The Impact of Paresky Commons Workers in the Andover Community Cultural Connection and Disconnection Between Andover Students and Paresky Workers

Pouring coffee and wiping down tables are just a few of the jobs Paresky Commons kitchen and Susie’s staff do each day to provide meals for the Andover community. Employed by Aramark, many commute from Lawrence each day to their job at Andover. Over the years of Aramark’s partnership with Andover, many of the employees have formed relationships with a number of students and their own co-workers. 

Many of the Paresky workers get along with the student body at Andover. Paresky worker Zulema Jiménez serves coffee during breakfast and lunch. According to Jiménez, many of the students are amicable. 

“[The students] are very educated, very friendly. There are good relationships [between​ the students and the workers…] We treat each other like family [at Andover] because most of our time will be spent here,” said Jiménez. 

Karina Reynoso, a worker at Susie’s, shared that the Andover community treats her and other Aramark employees fondly despite their level of shared cultural connection with them. 

“There isn’t a cultural barrier because you [students] talk a lot with us, ask us questions, and at times the students are also from where we’re from. [We have] very good relationships. [There is] not a wall [between students and Paresky workers], but we still respect each other because we’re adults and you guys are students, obviously,” said Reynoso. 

Despite Reynoso’s perspective, some students do find that there is a cultural barrier. Ben Perez ’23, a Latino, Spanish-speaking student, observed that there is a potential language barrier that exists between students who are not comfortable with speaking Spanish and Paresky workers, who predominantly speak Spanish.

“I think [a cultural barrier exists] a little, especially between […] the students that don’t speak Spanish. If [someone] speaks Spanish, it helps their communication with Commons workers a lot,” said Perez. “For me personally, I always speak with them because the majority of them are from Lawrence, and I’m from Boston, and I go to Lawrence a lot to get my hair cut or eat, things like that. But I imagine that yes, I can see how there could be a difference between a student from Greenwich, Connecticut and someone from [Lawrence, for example]. It can be very different.” 

Ozochi Onunaku ’25, a two-year lower, has also found there to be a cultural barrier of sorts. He attributed it mainly to language, which he reported could evolve into small acts of inconsideration.

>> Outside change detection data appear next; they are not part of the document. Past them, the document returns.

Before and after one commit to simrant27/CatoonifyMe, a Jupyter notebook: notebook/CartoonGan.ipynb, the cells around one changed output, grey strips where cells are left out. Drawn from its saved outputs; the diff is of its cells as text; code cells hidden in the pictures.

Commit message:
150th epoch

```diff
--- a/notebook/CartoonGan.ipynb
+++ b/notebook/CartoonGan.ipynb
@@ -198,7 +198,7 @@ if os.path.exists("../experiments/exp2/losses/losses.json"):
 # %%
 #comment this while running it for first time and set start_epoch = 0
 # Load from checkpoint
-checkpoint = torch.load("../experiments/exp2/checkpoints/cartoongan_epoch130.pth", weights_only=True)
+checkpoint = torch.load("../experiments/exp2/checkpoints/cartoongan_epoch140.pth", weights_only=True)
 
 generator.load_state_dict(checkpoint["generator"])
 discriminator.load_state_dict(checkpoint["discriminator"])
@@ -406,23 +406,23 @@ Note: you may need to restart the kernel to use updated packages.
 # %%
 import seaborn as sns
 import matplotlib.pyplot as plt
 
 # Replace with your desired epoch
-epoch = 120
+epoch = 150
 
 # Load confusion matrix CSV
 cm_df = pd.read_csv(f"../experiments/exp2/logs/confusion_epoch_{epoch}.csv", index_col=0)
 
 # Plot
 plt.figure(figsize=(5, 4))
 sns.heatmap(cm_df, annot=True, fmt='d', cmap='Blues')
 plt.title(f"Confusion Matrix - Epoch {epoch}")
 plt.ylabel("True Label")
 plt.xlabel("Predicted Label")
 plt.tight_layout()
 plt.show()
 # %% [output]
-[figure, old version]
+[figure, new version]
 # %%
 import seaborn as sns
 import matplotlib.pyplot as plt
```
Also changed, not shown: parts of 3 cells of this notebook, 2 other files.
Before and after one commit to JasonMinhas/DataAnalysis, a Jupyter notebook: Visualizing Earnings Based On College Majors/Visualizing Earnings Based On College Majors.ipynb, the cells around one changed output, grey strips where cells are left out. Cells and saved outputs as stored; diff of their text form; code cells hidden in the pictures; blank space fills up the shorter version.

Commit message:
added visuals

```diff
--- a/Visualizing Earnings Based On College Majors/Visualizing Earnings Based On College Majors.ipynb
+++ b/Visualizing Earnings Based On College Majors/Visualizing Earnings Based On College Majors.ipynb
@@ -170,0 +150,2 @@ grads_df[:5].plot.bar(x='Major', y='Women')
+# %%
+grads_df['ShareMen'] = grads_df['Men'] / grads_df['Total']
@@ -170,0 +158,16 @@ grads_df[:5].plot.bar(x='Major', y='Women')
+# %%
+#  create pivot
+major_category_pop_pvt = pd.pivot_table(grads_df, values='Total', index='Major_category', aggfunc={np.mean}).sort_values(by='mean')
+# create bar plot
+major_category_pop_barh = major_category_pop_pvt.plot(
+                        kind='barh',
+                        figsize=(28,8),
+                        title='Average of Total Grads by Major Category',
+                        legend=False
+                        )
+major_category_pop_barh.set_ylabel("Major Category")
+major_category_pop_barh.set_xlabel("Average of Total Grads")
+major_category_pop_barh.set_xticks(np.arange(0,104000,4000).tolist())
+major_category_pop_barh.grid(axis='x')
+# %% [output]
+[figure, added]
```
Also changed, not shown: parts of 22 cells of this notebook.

“Because we might speak two different languages, some students don’t really know how to communicate with [Paresky workers], students are not considerate of them, because of the cultural barrier. So, if we were to mess up and spill a drink or something they wouldn’t clean up after themselves, they’re kind of like: ‘these Commons workers got it, they’re cleaning up, I’m chilling,’ something like that. The language barrier can lead to cultural misunderstanding that adds to a gap of understanding between the two groups of people,” said Onunaku. 

However, many students find familiarity in the cultural backgrounds of Paresky staff. Justin Parker ’24 shared their experience as a person of color at the school, and seeing a part of the Andover community with similar demographics to them. 

“I love the Commons workers, they’re really nice and it’s like a way to see me reflected as a [person of color] at a [Predominantly White Institution]. You know, it’s just like sometimes I need familiar faces to see around and they’re really nice, especially once you get to know them… But it’s nice, seeing people that look like you in a place where there are not many people that look like you, it’s validating in a sort of way,” said Parker.

Kamila Garcia ’25, a Dominican student at Andover, had a similar experience to Parker. Garcia mentioned that she regularly speaks to Paresky workers – often about a shared hometown of Lawrence, Massachusetts. 

“I speak to them in Spanish all the time, especially the people in Susie’s. They know that I speak Spanish and I’ll have little conversations with them and stuff like that. I’ve even talked about hair salons in Lawrence with them. So, yeah, definitely there is a cultural connection there,” said Garcia.

Regardless of a person’s experience with Spanish or their ability to communicate with Paresky employees, Perez added that there are small things each student can do to be polite. For example, he suggested, greeting and being friendly with the workers is important to build relationships with them as Andover community members. 

“I think it’s important to always say ‘hi,’ ‘greetings,’ and ‘thank you.’ It’s important to recognize the work that [Paresky workers] do because if they don’t do it, we cannot eat. To show that we see that they are people, not like robots who are only making the food,” said Perez.